BP Cool.

RD So I know all the Web3 guys are always looking towards the future, so what's next? 

BP Yeah, look into your crystal ball, Matt. Now that you've drank the Kool-Aid.

MW I literally have my crystal ball right in front of me right now. 

BP Now that we've made computers speak in economic primitives and we've connected everything, what's going to happen?

MW Okay, so I suppose in terms of what's next if I think about Hedera specifically, what I'm excited about right now is the rollout of our native staking. That's going to help us facilitate a deployment of permission to community nodes for decentralizing the network even further, and I think the community has really been hanging out for that. So I'm really looking forward to where that's going. If I'm looking at it from an economy point of view, I'm just seeing whole rafts of new economies evolving as we speak. You look at things like play to earn, learn to earn, create to earn, there's a whole different level of projects that are coming out around that. The new gaming paradigms for example, using asset tokenization that are going to allow players to use resources that they may have earned or won across different gaming experiences. Or in some cases they might even exchange that for something they want to spend or buy in real life as well. So there's a whole divergence of how some of these experiences are going to come about, and for me it feels like we're starting to see the evolution of technology that we've all waited for and wanted for a long time. And I think that some of those use cases that I've talked to are just the beginning of what we're going to see from a creativity point of view.

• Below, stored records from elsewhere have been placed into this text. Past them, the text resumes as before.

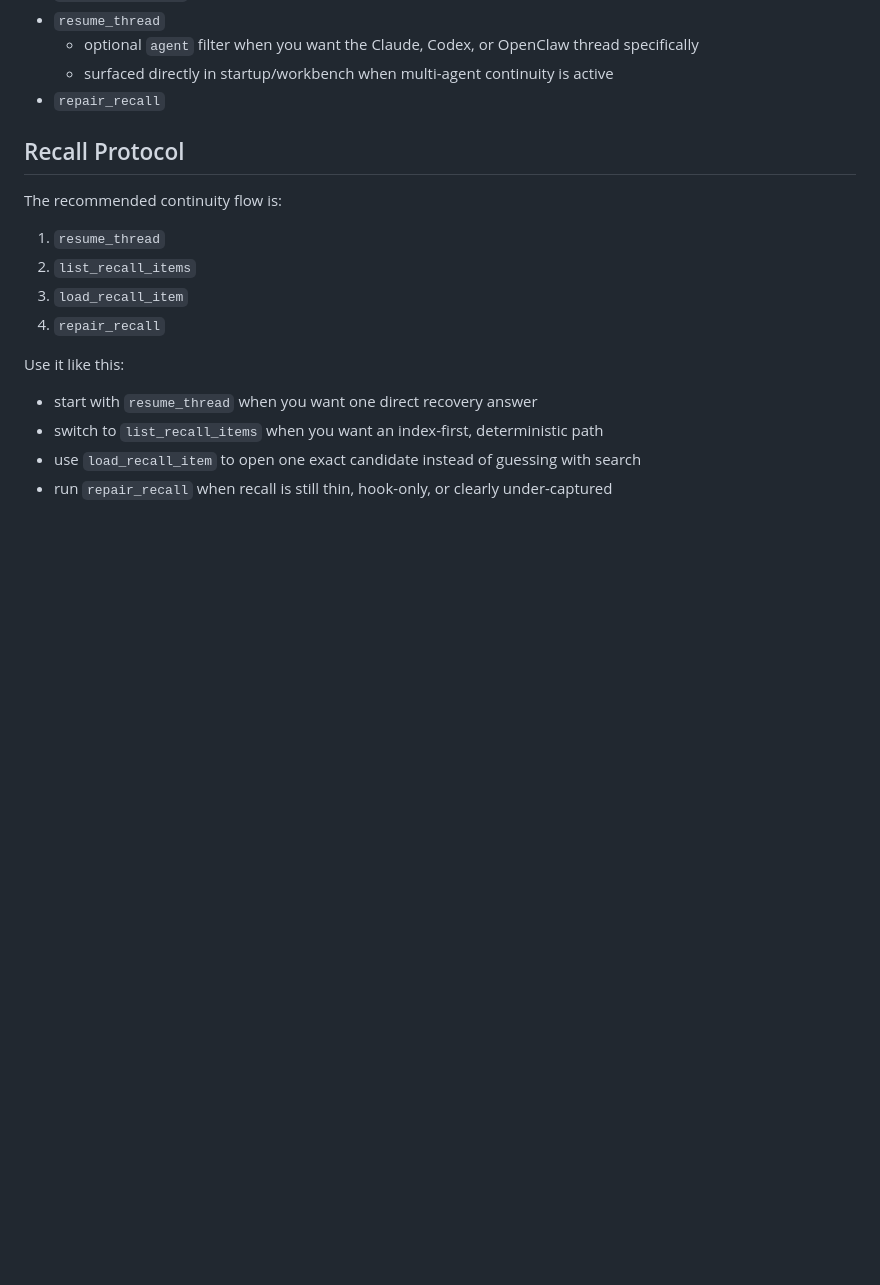
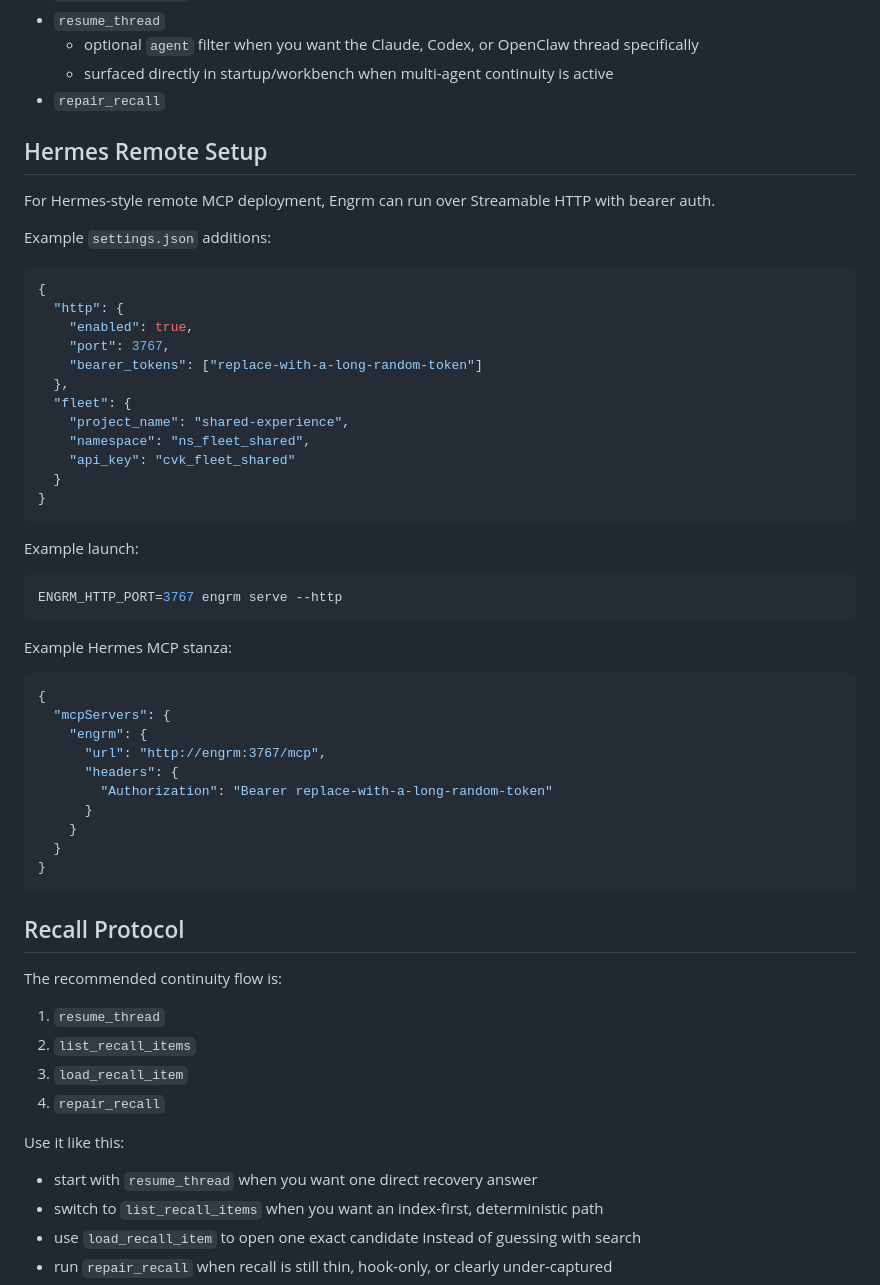
Before and after one commit to dr12hes/engrm, a Markdown page: MCP_EXAMPLES.md, the part around the change. GitHub-like rendering; blank space fills up the shorter version.

Commit message:
docs: add Hermes MCP examples

````diff
--- a/MCP_EXAMPLES.md
+++ b/MCP_EXAMPLES.md
@@ -37,6 +37,48 @@ The goal is to turn useful local work into durable memory that can be recalled l
   - optional `agent` filter when you want the Claude, Codex, or OpenClaw thread specifically
   - surfaced directly in startup/workbench when multi-agent continuity is active
 - `repair_recall`
+
+## Hermes Remote Setup
+
+For Hermes-style remote MCP deployment, Engrm can run over Streamable HTTP with bearer auth.
+
+Example `settings.json` additions:
+
+```json
+{
+  "http": {
+    "enabled": true,
+    "port": 3767,
+    "bearer_tokens": ["replace-with-a-long-random-token"]
+  },
+  "fleet": {
+    "project_name": "shared-experience",
+    "namespace": "ns_fleet_shared",
+    "api_key": "cvk_fleet_shared"
+  }
+}
+```
+
+Example launch:
+
+```bash
+ENGRM_HTTP_PORT=3767 engrm serve --http
+```
+
+Example Hermes MCP stanza:
+
+```json
+{
+  "mcpServers": {
+    "engrm": {
+      "url": "http://engrm:3767/mcp",
+      "headers": {
+        "Authorization": "Bearer replace-with-a-long-random-token"
+      }
+    }
+  }
+}
+```
 
 ## Recall Protocol
 
````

BP Very cool.

[music plays]

BP All right, everybody. It is that time of the show. I want to shout out a Stack Overflow user who came onto the network and asked a stellar question. They were given the Stellar Question Badge, which means this question was bookmarked by a hundred users. Awarded five hours ago to G Revolution, “What is an antipattern?” Love it. If you don't know what that is, G Revolution asked the question and somebody else has provided the answer, so you can check it out in the show notes. Thanks G Revolution for coming on and spreading some knowledge around the community. I am Ben Popper. You can always find me on Twitter @BenPopper. You can always email us with questions or suggestions, And if you like what you hear, leave us a rating and a review. It really helps. 

RD I'm Ryan Donovan. I edit the blog here at Stack Overflow. You can find the blog at Stack And if you want to find me on Twitter, I'm @RThorDonovan.

MW And I've been Matt Woodward here, the Head of Developer Relations at Swirlds Labs, supporting the growth and development of Hedera. To find out more about Hedera, you can head over to Hit the start button there to find out more. If you'd like to search me out on Twitter, I'm also available as @WoodwardMatt on Twitter and I would welcome connecting with you.

BP Awesome. All right, everybody. Thanks for listening, and we will talk to you soon.

[outro music plays]